  • So basically Intel is still king for gaming. Hopefully these AMD GPUs will drop in price enough to justify the performance and lack of overclockability.

    • its because most dx11 games will perform better with higher clock speed than more cores. Which is why a $309.99 i7 6700K will perform better than a $1,109.00 i7-6900K.

      • Yeah.

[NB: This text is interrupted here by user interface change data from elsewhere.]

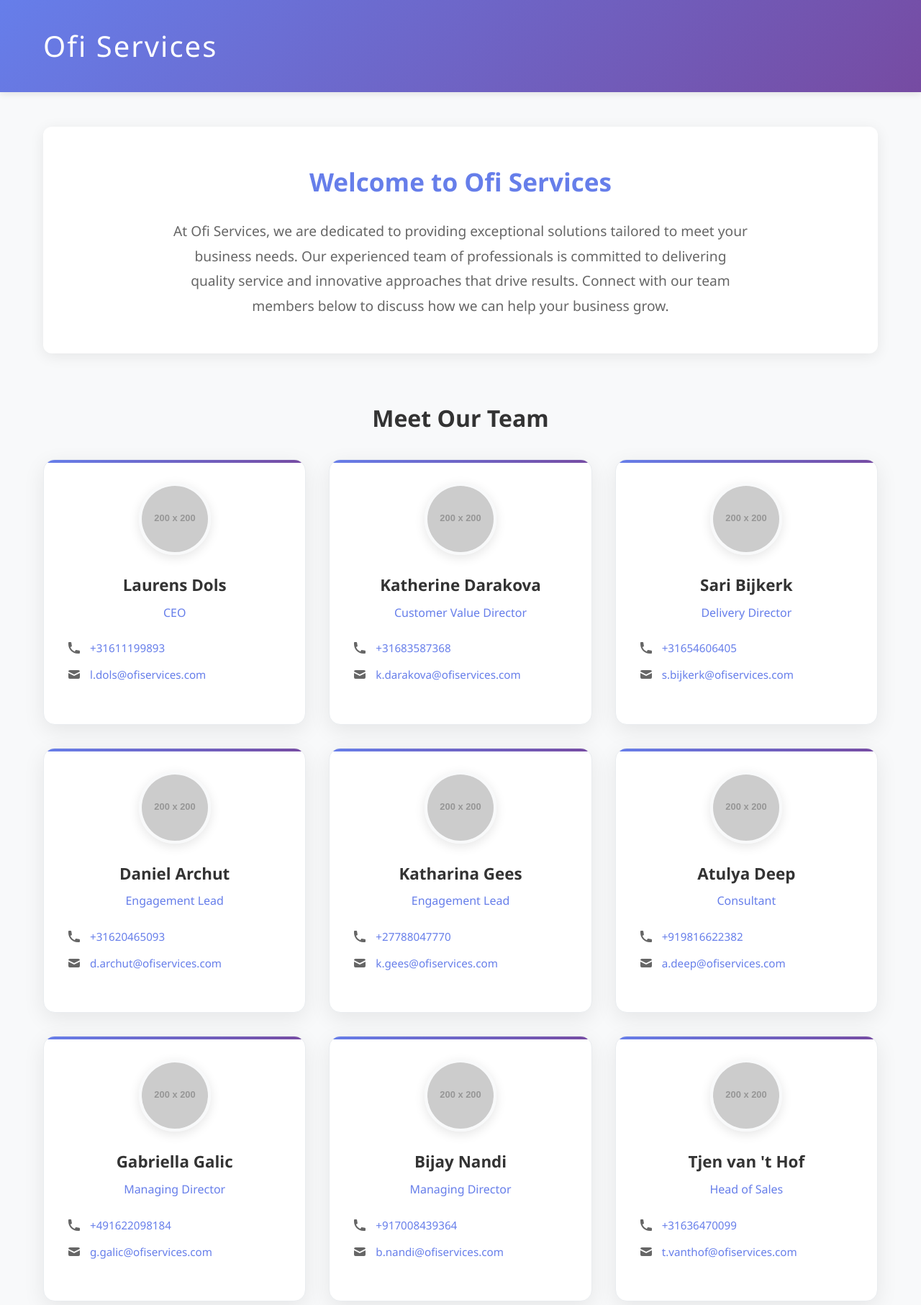
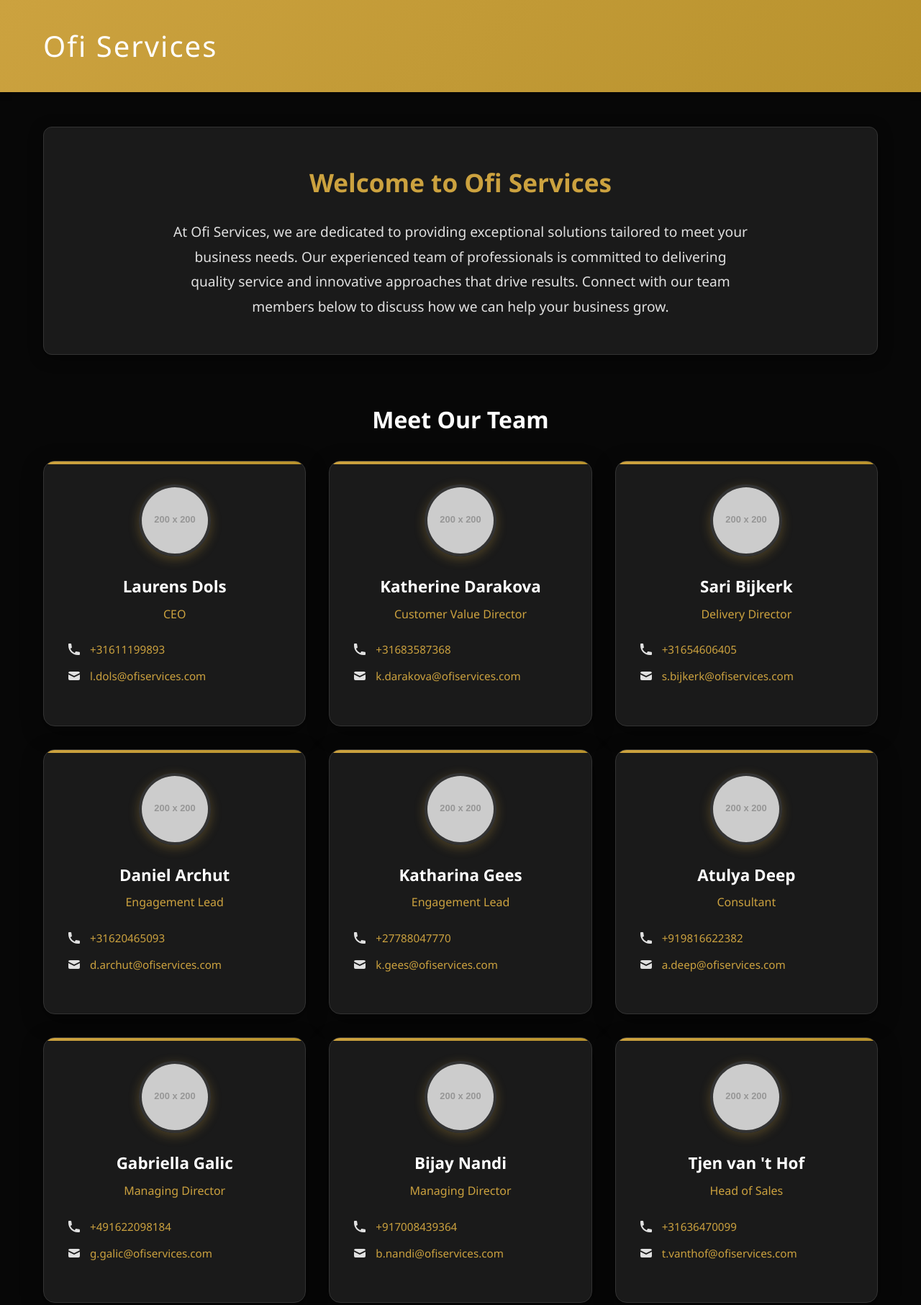
Before and after one commit to Ofi-Services/celosphere-atendees-site, a plain HTML site: page site/index.html in a window 1280 px wide. Shown: the top 1813 px of the page at 72% size. Drawn offline with Linux system fonts and the light colour scheme; placeholder pictures from the web are drawn by us.

Commit message:
Update asset documentation and improve image handling for Ofi Services website

```diff
--- a/site/index.html
+++ b/site/index.html
@@ -11,7 +11,7 @@
         <div class="container">
             <div class="logo-section">
                 <!-- Logo will be added here when provided -->
-                <img src="assets/ofi-logo.png" alt="Ofi Services" class="logo" id="ofi-logo">
+                <img src="assets/images/logos/ofi-logo.png" alt="Ofi Services" class="logo" id="ofi-logo">
                 <h1 class="company-name">Ofi Services</h1>
             </div>
         </div>
--- a/site/script.js
+++ b/site/script.js
@@ -6,7 +6,7 @@ const attendeesData = [
         jobTitle: "CEO",
         phone: "+31611199893",
         email: "l.dols@ofiservices.com",
-        profilePhoto: "https://via.placeholder.com/200x200/667eea/white?text=LD"
+        profilePhoto: "https://via.placeholder.com/200x200/cca23f/070707?text=LD"
     },
     {
         id: 2,
@@ -14,7 +14,7 @@ const attendeesData = [
         jobTitle: "Customer Value Director",
         phone: "+31683587368",
         email: "k.darakova@ofiservices.com",
-        profilePhoto: "https://via.placeholder.com/200x200/764ba2/white?text=KD"
+        profilePhoto: "https://via.placeholder.com/200x200/b8922d/070707?text=KD"
     },
     {
         id: 3,
@@ -22,7 +22,7 @@ const attendeesData = [
         jobTitle: "Delivery Director",
         phone: "+31654606405",
         email: "s.bijkerk@ofiservices.com",
-        profilePhoto: "https://via.placeholder.com/200x200/667eea/white?text=SB"
+        profilePhoto: "https://via.placeholder.com/200x200/cca23f/070707?text=SB"
     },
     {
         id: 4,
@@ -30,7 +30,7 @@ const attendeesData = [
         jobTitle: "Engagement Lead",
         phone: "+31620465093",
         email: "d.archut@ofiservices.com",
-        profilePhoto: "https://via.placeholder.com/200x200/764ba2/white?text=DA"
+        profilePhoto: "https://via.placeholder.com/200x200/b8922d/070707?text=DA"
     },
     {
         id: 5,
@@ -38,7 +38,7 @@ const attendeesData = [
         jobTitle: "Engagement Lead",
         phone: "+27788047770",
         email: "k.gees@ofiservices.com",
-        profilePhoto: "https://via.placeholder.com/200x200/667eea/white?text=KG"
+        profilePhoto: "https://via.placeholder.com/200x200/cca23f/070707?text=KG"
     },
     {
         id: 6,
@@ -46,7 +46,7 @@ const attendeesData = [
         jobTitle: "Consultant",
         phone: "+919816622382",
         email: "a.deep@ofiservices.com",
-        profilePhoto: "https://via.placeholder.com/200x200/764ba2/white?text=AD"
+        profilePhoto: "https://via.placeholder.com/200x200/b8922d/070707?text=AD"
     },
     {
         id: 7,
@@ -54,7 +54,7 @@ const attendeesData = [
         jobTitle: "Managing Director",
         phone: "+491622098184",
         email: "g.galic@ofiservices.com",
-        profilePhoto: "https://via.placeholder.com/200x200/667eea/white?text=GG"
+        profilePhoto: "https://via.placeholder.com/200x200/cca23f/070707?text=GG"
     },
     {
         id: 8,
@@ -62,7 +62,7 @@ const attendeesData = [
         jobTitle: "Managing Director",
         phone: "+917008439364",
         email: "b.nandi@ofiservices.com",
-        profilePhoto: "https://via.placeholder.com/200x200/764ba2/white?text=BN"
+        profilePhoto: "https://via.placeholder.com/200x200/b8922d/070707?text=BN"
     },
     {
         id: 9,
@@ -70,7 +70,7 @@ const attendeesData = [
         jobTitle: "Head of Sales",
         phone: "+31636470099",
         email: "t.vanthof@ofiservices.com",
-        profilePhoto: "https://via.placeholder.com/200x200/667eea/white?text=TH"
+        profilePhoto: "https://via.placeholder.com/200x200/cca23f/070707?text=TH"
     },
     {
         id: 10,
@@ -78,7 +78,7 @@ const attendeesData = [
         jobTitle: "Head of Delivery",
         phone: "+31612954847",
         email: "j.rook@ofiservices.com",
-        profilePhoto: "https://via.placeholder.com/200x200/764ba2/white?text=JR"
+        profilePhoto: "https://via.placeholder.com/200x200/b8922d/070707?text=JR"
     },
     {
         id: 11,
@@ -86,7 +86,7 @@ const attendeesData = [
         jobTitle: "Head of Delivery LATAM",
         phone: "+573105874368",
         email: "k.garavito@ofiservices.com",
-        profilePhoto: "https://via.placeholder.com/200x200/667eea/white?text=KG"
+        profilePhoto: "https://via.placeholder.com/200x200/cca23f/070707?text=KG"
     },
     {
         id: 12,
@@ -94,7 +94,7 @@ const attendeesData = [
         jobTitle: "CFO",
         phone: "+31621925179",
         email: "j.obdam@ofiservices.com",
-        profilePhoto: "https://via.placeholder.com/200x200/764ba2/white?text=JO"
+        profilePhoto: "https://via.placeholder.com/200x200/b8922d/070707?text=JO"
     },
     {
         id: 13,
@@ -102,7 +102,7 @@ const attendeesData = [
         jobTitle: "Consultant",
         phone: "+573178071274",
         email: "l.yepes@ofiservices.com",
-        profilePhoto: "https://via.placeholder.com/200x200/667eea/white?text=LY"
+        profilePhoto: "https://via.placeholder.com/200x200/cca23f/070707?text=LY"
     },
     {
         id: 14,
@@ -110,7 +110,7 @@ const attendeesData = [
         jobTitle: "Consultant",
         phone: "+31650170931",
         email: "c.caprini@ofiservices.com",
-        profilePhoto: "https://via.placeholder.com/200x200/764ba2/white?text=CC"
+        profilePhoto: "https://via.placeholder.com/200x200/b8922d/070707?text=CC"
     },
     {
         id: 15,
@@ -118,7 +118,7 @@ const attendeesData = [
         jobTitle: "Consultant",
         phone: "+31634117043",
         email: "o.amin@ofiservices.com",
-        profilePhoto: "https://via.placeholder.com/200x200/667eea/white?text=OA"
+        profilePhoto: "https://via.placeholder.com/200x200/cca23f/070707?text=OA"
     },
     {
         id: 16,
@@ -126,7 +126,7 @@ const attendeesData = [
         jobTitle: "Consultant",
         phone: "Contact via email",
         email: "l.hagn@ofiservices.com",
-        profilePhoto: "https://via.placeholder.com/200x200/764ba2/white?text=LH"
+        profilePhoto: "https://via.placeholder.com/200x200/b8922d/070707?text=LH"
     }
 ];
 
@@ -146,7 +146,7 @@ function createAttendeeCard(attendee) {
 
     card.innerHTML = `
         <img src="${attendee.profilePhoto}" alt="${attendee.name}" class="profile-photo"
-             onerror="this.src='https://via.placeholder.com/200x200/cccccc/white?text=${attendee.name.split(' ').map(n => n[0]).join('')}'">
+             onerror="this.src='https://via.placeholder.com/200x200/cca23f/070707?text=${attendee.name.split(' ').map(n => n[0]).join('')}'">
         <h3 class="attendee-name">${attendee.name}</h3>
         <p class="attendee-job-title">${attendee.jobTitle}</p>
 
--- a/site/styles.css
+++ b/site/styles.css
@@ -8,8 +8,8 @@
 body {
     font-family: 'Segoe UI', Tahoma, Geneva, Verdana, sans-serif;
     line-height: 1.6;
-    color: #333;
-    background-color: #f8f9fa;
+    color: white;
+    background-color: #070707;
 }
 
 .container {
@@ -20,10 +20,10 @@ body {
 
 /* Header Styles */
 .header {
-    background: linear-gradient(135deg, #667eea 0%, #764ba2 100%);
+    background: linear-gradient(135deg, #cca23f 0%, #b8922d 100%);
     color: white;
     padding: 2rem 0;
-    box-shadow: 0 2px 10px rgba(0,0,0,0.1);
+    box-shadow: 0 2px 10px rgba(0,0,0,0.3);
 }
 
 .logo-section {
@@ -51,14 +51,15 @@ body {
 .intro-section {
     text-align: center;
     margin-bottom: 4rem;
-    background: white;
+    background: #1a1a1a;
     padding: 3rem;
     border-radius: 12px;
-    box-shadow: 0 4px 20px rgba(0,0,0,0.08);
+    box-shadow: 0 4px 20px rgba(0,0,0,0.4);
+    border: 1px solid #333;
 }
 
 .intro-section h2 {
-    color: #667eea;
+    color: #cca23f;
     font-size: 2.2rem;
     margin-bottom: 1.5rem;
     font-weight: 600;
@@ -67,7 +68,7 @@ body {
 .intro-text {
     font-size: 1.2rem;
     line-height: 1.8;
-    color: #666;
+    color: #e0e0e0;
     max-width: 800px;
     margin: 0 auto;
 }
@@ -78,7 +79,7 @@ body {
 }
 
 .attendees-section h2 {
-    color: #333;
+    color: white;
     font-size: 2rem;
     margin-bottom: 2rem;
     text-align: center;
@@ -95,12 +96,12 @@ body {
 
 /* Attendee Card */
 .attendee-card {
-    background: white;
+    background: #1a1a1a;
     border-radius: 16px;
     padding: 2rem;
-    box-shadow: 0 8px 30px rgba(0,0,0,0.08);
+    box-shadow: 0 8px 30px rgba(0,0,0,0.4);
     transition: all 0.3s ease;
-    border: 1px solid #e9ecef;
+    border: 1px solid #333;
     position: relative;
     overflow: hidden;
 }
@@ -112,12 +113,13 @@ body {
     left: 0;
     right: 0;
     height: 4px;
-    background: linear-gradient(135deg, #667eea 0%, #764ba2 100%);
+    background: linear-gradient(135deg, #cca23f 0%, #b8922d 100%);
 }
 
 .attendee-card:hover {
     transform: translateY(-8px);
-    box-shadow: 0 16px 40px rgba(0,0,0,0.12);
+    box-shadow: 0 16px 40px rgba(0,0,0,0.6);
+    border-color: #cca23f;
 }
 
 .profile-photo {
@@ -127,21 +129,21 @@ body {
     object-fit: cover;
     margin: 0 auto 1.5rem;
     display: block;
-    border: 4px solid #f8f9fa;
-    box-shadow: 0 4px 15px rgba(0,0,0,0.1);
+    border: 4px solid #333;
+    box-shadow: 0 4px 15px rgba(204, 162, 63, 0.3);
 }
 
 .attendee-name {
     font-size: 1.4rem;
     font-weight: 600;
-    color: #333;
+    color: white;
     margin-bottom: 0.5rem;
     text-align: center;
 }
 
 .attendee-job-title {
     font-size: 1rem;
-    color: #667eea;
+    color: #cca23f;
     margin-bottom: 1.5rem;
     text-align: center;
     font-weight: 500;
@@ -156,7 +158,7 @@ body {
     align-items: center;
     margin-bottom: 0.8rem;
     font-size: 0.95rem;
-    color: #666;
+    color: #e0e0e0;
 }
 
 .contact-icon {
@@ -167,19 +169,19 @@ body {
 }
 
 .contact-link {
-    color: #667eea;
+    color: #cca23f;
     text-decoration: none;
     transition: color 0.3s ease;
 }
 
 .contact-link:hover {
-    color: #764ba2;
+    color: #ddb752;
     text-decoration: underline;
 }
 
 /* Request Meeting Button */
 .request-meeting-btn {
-    background: linear-gradient(135deg, #667eea 0%, #764ba2 100%);
+    background: linear-gradient(135deg, #cca23f 0%, #b8922d 100%);
     color: white;
     border: none;
     padding: 12px 24px;
@@ -192,13 +194,13 @@ body {
     text-decoration: none;
     display: inline-block;
     text-align: center;
-    box-shadow: 0 4px 15px rgba(102, 126, 234, 0.3);
+    box-shadow: 0 4px 15px rgba(204, 162, 63, 0.3);
 }
 
 .request-meeting-btn:hover {
     transform: translateY(-2px);
-    box-shadow: 0 6px 20px rgba(102, 126, 234, 0.4);
-    background: linear-gradient(135deg, #764ba2 0%, #667eea 100%);
+    box-shadow: 0 6px 20px rgba(204, 162, 63, 0.4);
+    background: linear-gradient(135deg, #ddb752 0%, #cca23f 100%);
 }
 
 .request-meeting-btn:active {
@@ -207,11 +209,12 @@ body {
 
 /* Footer */
 .footer {
-    background: #333;
-    color: white;
+    background: #000;
+    color: #e0e0e0;
     text-align: center;
     padding: 2rem 0;
     margin-top: 4rem;
+    border-top: 1px solid #333;
 }
 
 /* Responsive Design */
@@ -275,7 +278,7 @@ body {
 .loading {
     text-align: center;
     padding: 3rem;
-    color: #666;
+    color: #cca23f;
     font-size: 1.1rem;
 }
 
```
Also changed, not shown: 4 other files.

The bet here is that games will start to take advantage of more cores/multi-threading and that the balance will tip to users with 6/8/10/12 cores in the next year, two years.

        (but that relies an awful lot on work from the developers, single core threaded performance is still a priority for developers because most PCs are 2 or 4 core systems, and Vulkan/DX12 is still in the early stages, so a lot of the benefits it provides isn’t being taken advantage of)

        • I hope you’re right but we’ve been waiting 10 years since PS3, Intel q6600 days for developers to get off their asses haha.

  • You can only truly stress thus test the CPU’s at lower resolutions such as 1080p many of these benchmarks are completely invalid for comparing these CPU’s unfortunately and people are easily fooled!

  • Dear Alex,

    Thanks for the information regarding AMD Ryzen benchmarks and your thoughts, I am happy to see AMD has after many years come out with a product that can be competitive in workstation and multimedia environments. Unfortunately it seems that they have not been able to grasp Intel’s leadership when it comes to gaming side as the performance is lesser. I plan on making a video on YouTube, hopefully you will be able to view it and provide feedback.

    Thank you,


Show more comments

Comments are closed.

Log in to comment on this story!